The ministry's orange search-and-rescue vans—which provide food, snacks, water, hygiene products, and blankets for the homeless—go out seven nights a week. In the past year, they have helped hundreds of people off the street and into housing and provided 4,474 legal consultation hours, according to UGM. Its latest financial report says it received $33.6 million in revenue in 2020.

And theologically, it wants its paid staff to be speaking off the same page.

"What is being argued by some on the far religious right is a blanket free pass should be issued for organizations that identify as faith-based; that they can hire and fire at will with no restrictions or limitations by civil rights law," Pizer said. "To them, it shouldn't matter what an employee's job is; the employer can deem everyone a minister and require religious activity in all parts of their job."

There are way too many unanswered questions in the case, she added, which is why it should be remanded to the lower court.

"The employer needs to furnish discovery on the requirements and how the job was advertised," she said. "What is the job of the lawyers in that program? Are they proselytizing on the job or not? That would seem odd while giving legal advice on secular subjects. And if they are not requiring people to proselytize, then that should be seen as sexual orientation discrimination. So are they hiring ministers or lawyers?

"And what about hiring people of other faiths to prepare food or do financial accounting? The goal among some conservatives—often Christian evangelicals—is to secure a legal free pass that faith-based organizations need not adhere to civil law to operate in the public sphere but without accountability to public laws. This is paving a path to a theocratic society we have not seen in the United States in a couple hundred years," Pizer said.

Warner disagrees, framing the issue as the government forcing a religious group to hire individuals who would subvert the organization.

"If you have an employee, a lawyer who does not agree with those beliefs and sends out a different message, the Mission's message will be undermined and it will affect the ministry's ministry," he said. Woods had indicated, he added, that he hoped his presence would induce UGM to hire more people like him.

"The implication was that he wanted to change the Mission's beliefs on human sexuality," Warner said. "He didn't follow the religious lifestyle requirements, and he was not a member of a church.... He was a low-level volunteer, but what's clear when he applied is that he had the intent of changing the organization's religious beliefs. That was certainly a concern for the Mission."

Pizer pointed out that two recent U.S. Supreme Court cases—Our Lady of Guadalupe School v. Morrissey-Berru and Hosanna-Tabor Evangelical Lutheran Church and School v. EEOC—gave religious schools wide latitude in determining which teachers qualified for a ministerial exception from anti-discrimination laws.

Also, Justice Clarence Thomas wrote a concurring opinion with Justice Neil Gorsuch in Morrissey-Berru, saying that courts should defer to any religious organization's claim that a certain employee's position is ministerial. If the justices take up the UGM case – and she thinks at least four justices may wish to do so - that means they probably intend to broaden who qualifies as "ministers," which could allow religious organizations to ignore multiple anti-discrimination laws.
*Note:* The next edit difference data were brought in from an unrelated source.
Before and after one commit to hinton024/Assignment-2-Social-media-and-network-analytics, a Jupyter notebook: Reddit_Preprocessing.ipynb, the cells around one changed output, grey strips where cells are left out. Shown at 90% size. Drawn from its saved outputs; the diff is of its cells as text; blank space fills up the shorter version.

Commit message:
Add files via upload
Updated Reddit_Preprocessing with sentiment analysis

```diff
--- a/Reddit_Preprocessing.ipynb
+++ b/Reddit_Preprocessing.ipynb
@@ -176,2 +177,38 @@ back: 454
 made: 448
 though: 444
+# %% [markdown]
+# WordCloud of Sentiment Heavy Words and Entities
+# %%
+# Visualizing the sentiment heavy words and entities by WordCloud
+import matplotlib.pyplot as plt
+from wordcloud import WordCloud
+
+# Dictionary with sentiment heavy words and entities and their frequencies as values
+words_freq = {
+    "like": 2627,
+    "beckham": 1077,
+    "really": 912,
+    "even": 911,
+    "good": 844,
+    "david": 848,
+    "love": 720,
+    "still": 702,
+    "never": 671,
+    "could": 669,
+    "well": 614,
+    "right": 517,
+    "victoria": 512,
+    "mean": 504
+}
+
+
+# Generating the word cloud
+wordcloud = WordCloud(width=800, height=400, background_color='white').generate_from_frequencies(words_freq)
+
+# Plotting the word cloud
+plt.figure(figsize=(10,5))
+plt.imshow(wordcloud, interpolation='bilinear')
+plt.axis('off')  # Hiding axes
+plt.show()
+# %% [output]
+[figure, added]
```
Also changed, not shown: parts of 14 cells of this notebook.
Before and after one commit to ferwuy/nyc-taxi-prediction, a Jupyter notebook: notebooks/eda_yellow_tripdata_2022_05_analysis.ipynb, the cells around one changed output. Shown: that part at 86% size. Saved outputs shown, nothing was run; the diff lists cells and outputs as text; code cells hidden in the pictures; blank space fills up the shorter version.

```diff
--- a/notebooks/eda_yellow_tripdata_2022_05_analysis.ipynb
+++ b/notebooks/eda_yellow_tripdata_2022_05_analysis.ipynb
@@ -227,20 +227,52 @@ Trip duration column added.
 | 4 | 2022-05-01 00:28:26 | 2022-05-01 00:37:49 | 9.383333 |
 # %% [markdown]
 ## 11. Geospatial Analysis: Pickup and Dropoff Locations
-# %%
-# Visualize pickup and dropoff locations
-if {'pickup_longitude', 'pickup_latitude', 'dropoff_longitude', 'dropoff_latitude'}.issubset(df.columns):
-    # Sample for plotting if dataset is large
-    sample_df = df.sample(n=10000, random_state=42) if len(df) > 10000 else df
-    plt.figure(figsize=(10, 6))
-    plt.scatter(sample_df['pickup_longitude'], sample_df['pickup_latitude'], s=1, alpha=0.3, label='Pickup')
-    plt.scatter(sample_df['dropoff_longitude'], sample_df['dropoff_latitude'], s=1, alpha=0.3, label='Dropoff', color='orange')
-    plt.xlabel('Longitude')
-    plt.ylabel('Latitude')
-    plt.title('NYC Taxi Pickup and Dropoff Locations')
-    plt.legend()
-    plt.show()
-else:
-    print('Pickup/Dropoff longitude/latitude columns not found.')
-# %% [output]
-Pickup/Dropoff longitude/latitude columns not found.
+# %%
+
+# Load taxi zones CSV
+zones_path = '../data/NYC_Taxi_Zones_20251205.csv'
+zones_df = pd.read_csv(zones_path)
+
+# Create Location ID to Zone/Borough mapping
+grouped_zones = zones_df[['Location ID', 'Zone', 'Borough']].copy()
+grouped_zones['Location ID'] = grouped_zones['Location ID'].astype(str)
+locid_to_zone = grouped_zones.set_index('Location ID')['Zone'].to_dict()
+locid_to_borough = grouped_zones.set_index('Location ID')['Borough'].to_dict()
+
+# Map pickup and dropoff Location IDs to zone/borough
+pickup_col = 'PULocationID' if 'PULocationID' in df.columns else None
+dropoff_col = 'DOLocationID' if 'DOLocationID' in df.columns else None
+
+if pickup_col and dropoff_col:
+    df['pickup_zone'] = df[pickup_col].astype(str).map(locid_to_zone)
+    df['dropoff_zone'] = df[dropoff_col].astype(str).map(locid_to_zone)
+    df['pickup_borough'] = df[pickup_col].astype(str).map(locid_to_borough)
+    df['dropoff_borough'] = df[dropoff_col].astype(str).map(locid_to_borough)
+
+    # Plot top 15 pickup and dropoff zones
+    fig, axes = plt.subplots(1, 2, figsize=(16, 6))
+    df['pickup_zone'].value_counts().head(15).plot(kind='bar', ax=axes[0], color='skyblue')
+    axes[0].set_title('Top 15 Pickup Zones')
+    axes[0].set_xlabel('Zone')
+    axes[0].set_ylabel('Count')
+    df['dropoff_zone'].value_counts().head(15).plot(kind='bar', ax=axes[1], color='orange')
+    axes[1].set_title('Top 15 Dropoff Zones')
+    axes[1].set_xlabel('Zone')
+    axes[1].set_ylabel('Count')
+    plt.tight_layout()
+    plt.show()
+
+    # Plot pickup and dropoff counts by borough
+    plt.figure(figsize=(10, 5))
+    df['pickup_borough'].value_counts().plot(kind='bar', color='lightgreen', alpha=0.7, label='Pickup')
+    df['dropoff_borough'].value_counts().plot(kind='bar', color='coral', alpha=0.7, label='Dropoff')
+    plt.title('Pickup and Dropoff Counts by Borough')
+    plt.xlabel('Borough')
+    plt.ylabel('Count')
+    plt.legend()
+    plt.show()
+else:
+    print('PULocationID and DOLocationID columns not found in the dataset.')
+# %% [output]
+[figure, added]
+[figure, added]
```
"Would the same reasoning apply at Catholic hospitals, from scrub nurses to surgeons?" Pizer asked. "Would it mean that eye surgery is a religious function and an employer can fire the Jewish doctors?... When they engage with the public and perform public functions, we need them to follow the rules that go along with those public functions."